To do: Where the data below contains pictures, omit them; output the rest word for word.

Code change snippets:
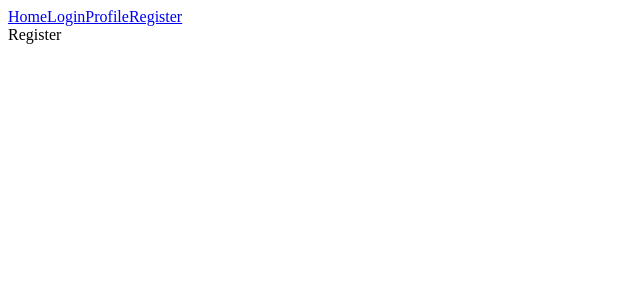
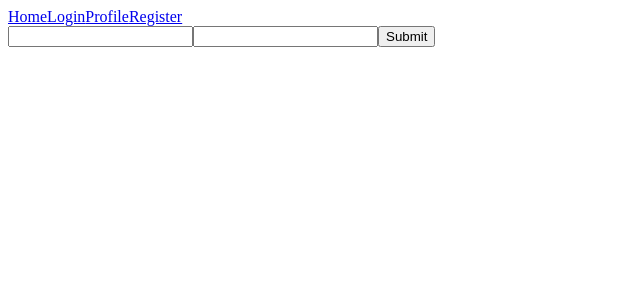
Before and after one commit to 1hazardousboi/strangers-things, a React (Create React App) app: page /Register in a window 1280 px wide. Shown: the top 300 px of the page, without its empty margins (0-640 px from the left). Built offline with nearby package versions, Linux system fonts and the light colour scheme.

Commit message:
register stuff

```diff
--- a/src/App.js
+++ b/src/App.js
@@ -1,15 +1,30 @@
 import { Home, LogIn, Profile, NavBar, Register } from "components";
+import { useState } from "react";
 import { Routes, Route } from "react-router-dom";
 
 export default function App() {
+  const [token, setToken] = useState(null);
+  const [currentUser, setCurrentUser] = useState({
+    username: "",
+    password: "",
+  });
+
   return (
     <>
       <NavBar />
       <Routes>
         <Route path="/" element={<Home />} />
         <Route path="/LogIn" element={<LogIn />} />
-        <Route path="/Profile" element={<Profile />} />
-        <Route path="/Register" element={<Register />} />
+        <Route
+          path="/Profile"
+          element={<Profile token={token} currentUser={currentUser} />}
+        />
+        <Route
+          path="/Register"
+          element={
+            <Register setToken={setToken} setCurrentUser={setCurrentUser} />
+          }
+        />
       </Routes>
     </>
   );
--- a/src/api/users.js
+++ b/src/api/users.js
@@ -15,5 +15,6 @@ export const createUser = async ({ username, password }) => {
     }
   );
   const result = await response.json();
+  console.log(result);
   return result;
 };
--- a/src/components/Profile.jsx
+++ b/src/components/Profile.jsx
@@ -1,5 +1,12 @@
 import React from "react";
 
-export default function Profile() {
-  return <div>Profile</div>;
+export default function Profile({ token, currentUser }) {
+  console.log(token, currentUser.username, currentUser.password);
+  return (
+    <div>
+      <h4>Current User: {currentUser.username}</h4>
+      <h4>Password: {currentUser.password} </h4>
+      <h4>Token: {token}</h4>
+    </div>
+  );
 }
--- a/src/components/Register.jsx
+++ b/src/components/Register.jsx
@@ -1,5 +1,33 @@
 import React, { useState } from "react";
 import { createUser } from "../api/users";
-export default function Register() {
-  return <div>Register</div>;
+import { useNavigate } from "react-router-dom";
+export default function Register({ setToken, setCurrentUser }) {
+  const [username, setUsername] = useState("");
+  const [password, setPassword] = useState("");
+  let navigate = useNavigate();
+  return (
+    <div>
+      <form
+        onSubmit={async (e) => {
+          e.preventDefault();
+          const result = await createUser(username, password);
+          const newUser = { username: username, password: password };
+          const token = result.data.token;
+          setCurrentUser(newUser);
+          setToken(token);
+          navigate("/");
+          localStorage.setItem("token", token);
+          navigate("/");
+        }}
+      >
+        <input value={username} onChange={(e) => setUsername(e.target.value)} />
+        <input
+          value={password}
+          type="password"
+          onChange={(e) => setPassword(e.target.value)}
+        />
+        <button type="submit">Submit</button>
+      </form>
+    </div>
+  );
 }
--- a/src/components/SinglePost.jsx
+++ b/src/components/SinglePost.jsx
@@ -1,7 +1,7 @@
 import React from "react";
 
 export default function SinglePost({ post }) {
-  console.log("Current Post", post);
+  // console.log("Current Post", post);
 
   return (
     <div>
```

Solution for this exercise:
Before and after one commit to 1hazardousboi/strangers-things, a React (Create React App) app: page /Register in a window 1280 px wide. Shown: the top 300 px of the page, without its empty margins (0-640 px from the left). Built offline with nearby package versions, Linux system fonts and the light colour scheme.

Commit message:
register stuff

```diff
--- a/src/App.js
+++ b/src/App.js
@@ -1,15 +1,30 @@
 import { Home, LogIn, Profile, NavBar, Register } from "components";
+import { useState } from "react";
 import { Routes, Route } from "react-router-dom";
 
 export default function App() {
+  const [token, setToken] = useState(null);
+  const [currentUser, setCurrentUser] = useState({
+    username: "",
+    password: "",
+  });
+
   return (
     <>
       <NavBar />
       <Routes>
         <Route path="/" element={<Home />} />
         <Route path="/LogIn" element={<LogIn />} />
-        <Route path="/Profile" element={<Profile />} />
-        <Route path="/Register" element={<Register />} />
+        <Route
+          path="/Profile"
+          element={<Profile token={token} currentUser={currentUser} />}
+        />
+        <Route
+          path="/Register"
+          element={
+            <Register setToken={setToken} setCurrentUser={setCurrentUser} />
+          }
+        />
       </Routes>
     </>
   );
--- a/src/api/users.js
+++ b/src/api/users.js
@@ -15,5 +15,6 @@ export const createUser = async ({ username, password }) => {
     }
   );
   const result = await response.json();
+  console.log(result);
   return result;
 };
--- a/src/components/Profile.jsx
+++ b/src/components/Profile.jsx
@@ -1,5 +1,12 @@
 import React from "react";
 
-export default function Profile() {
-  return <div>Profile</div>;
+export default function Profile({ token, currentUser }) {
+  console.log(token, currentUser.username, currentUser.password);
+  return (
+    <div>
+      <h4>Current User: {currentUser.username}</h4>
+      <h4>Password: {currentUser.password} </h4>
+      <h4>Token: {token}</h4>
+    </div>
+  );
 }
--- a/src/components/Register.jsx
+++ b/src/components/Register.jsx
@@ -1,5 +1,33 @@
 import React, { useState } from "react";
 import { createUser } from "../api/users";
-export default function Register() {
-  return <div>Register</div>;
+import { useNavigate } from "react-router-dom";
+export default function Register({ setToken, setCurrentUser }) {
+  const [username, setUsername] = useState("");
+  const [password, setPassword] = useState("");
+  let navigate = useNavigate();
+  return (
+    <div>
+      <form
+        onSubmit={async (e) => {
+          e.preventDefault();
+          const result = await createUser(username, password);
+          const newUser = { username: username, password: password };
+          const token = result.data.token;
+          setCurrentUser(newUser);
+          setToken(token);
+          navigate("/");
+          localStorage.setItem("token", token);
+          navigate("/");
+        }}
+      >
+        <input value={username} onChange={(e) => setUsername(e.target.value)} />
+        <input
+          value={password}
+          type="password"
+          onChange={(e) => setPassword(e.target.value)}
+        />
+        <button type="submit">Submit</button>
+      </form>
+    </div>
+  );
 }
--- a/src/components/SinglePost.jsx
+++ b/src/components/SinglePost.jsx
@@ -1,7 +1,7 @@
 import React from "react";
 
 export default function SinglePost({ post }) {
-  console.log("Current Post", post);
+  // console.log("Current Post", post);
 
   return (
     <div>
```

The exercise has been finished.